▶ TASK DIRECTIONS
Total the lines of the entries below that hold the string "print", then write only that total.

▶ GIVEN RECORDS
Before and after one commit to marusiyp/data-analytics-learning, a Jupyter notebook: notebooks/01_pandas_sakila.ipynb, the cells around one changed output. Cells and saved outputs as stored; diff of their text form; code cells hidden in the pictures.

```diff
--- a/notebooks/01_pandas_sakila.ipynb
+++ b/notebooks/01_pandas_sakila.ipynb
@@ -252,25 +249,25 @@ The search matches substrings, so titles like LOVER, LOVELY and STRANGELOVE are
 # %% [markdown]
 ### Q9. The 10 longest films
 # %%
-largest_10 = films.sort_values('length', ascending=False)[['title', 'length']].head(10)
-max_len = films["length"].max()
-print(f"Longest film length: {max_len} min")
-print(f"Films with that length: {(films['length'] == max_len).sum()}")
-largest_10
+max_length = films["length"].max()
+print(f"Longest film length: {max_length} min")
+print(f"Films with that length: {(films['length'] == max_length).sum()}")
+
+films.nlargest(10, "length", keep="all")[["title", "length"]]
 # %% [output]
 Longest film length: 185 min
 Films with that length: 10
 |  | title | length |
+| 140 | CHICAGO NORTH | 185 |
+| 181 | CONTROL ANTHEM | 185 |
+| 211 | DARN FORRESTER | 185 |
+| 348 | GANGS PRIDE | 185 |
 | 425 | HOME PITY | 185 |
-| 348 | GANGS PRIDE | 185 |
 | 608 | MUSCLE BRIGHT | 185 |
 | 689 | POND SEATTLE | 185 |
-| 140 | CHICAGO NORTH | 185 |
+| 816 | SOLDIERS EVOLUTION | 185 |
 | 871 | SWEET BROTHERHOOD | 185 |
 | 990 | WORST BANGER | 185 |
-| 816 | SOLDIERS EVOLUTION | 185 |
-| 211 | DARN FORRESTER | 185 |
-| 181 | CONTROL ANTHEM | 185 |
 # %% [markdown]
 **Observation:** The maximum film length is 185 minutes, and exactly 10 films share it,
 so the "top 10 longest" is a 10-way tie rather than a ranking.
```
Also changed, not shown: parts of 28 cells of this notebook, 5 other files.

▶ ANSWER TO THE EXERCISE
4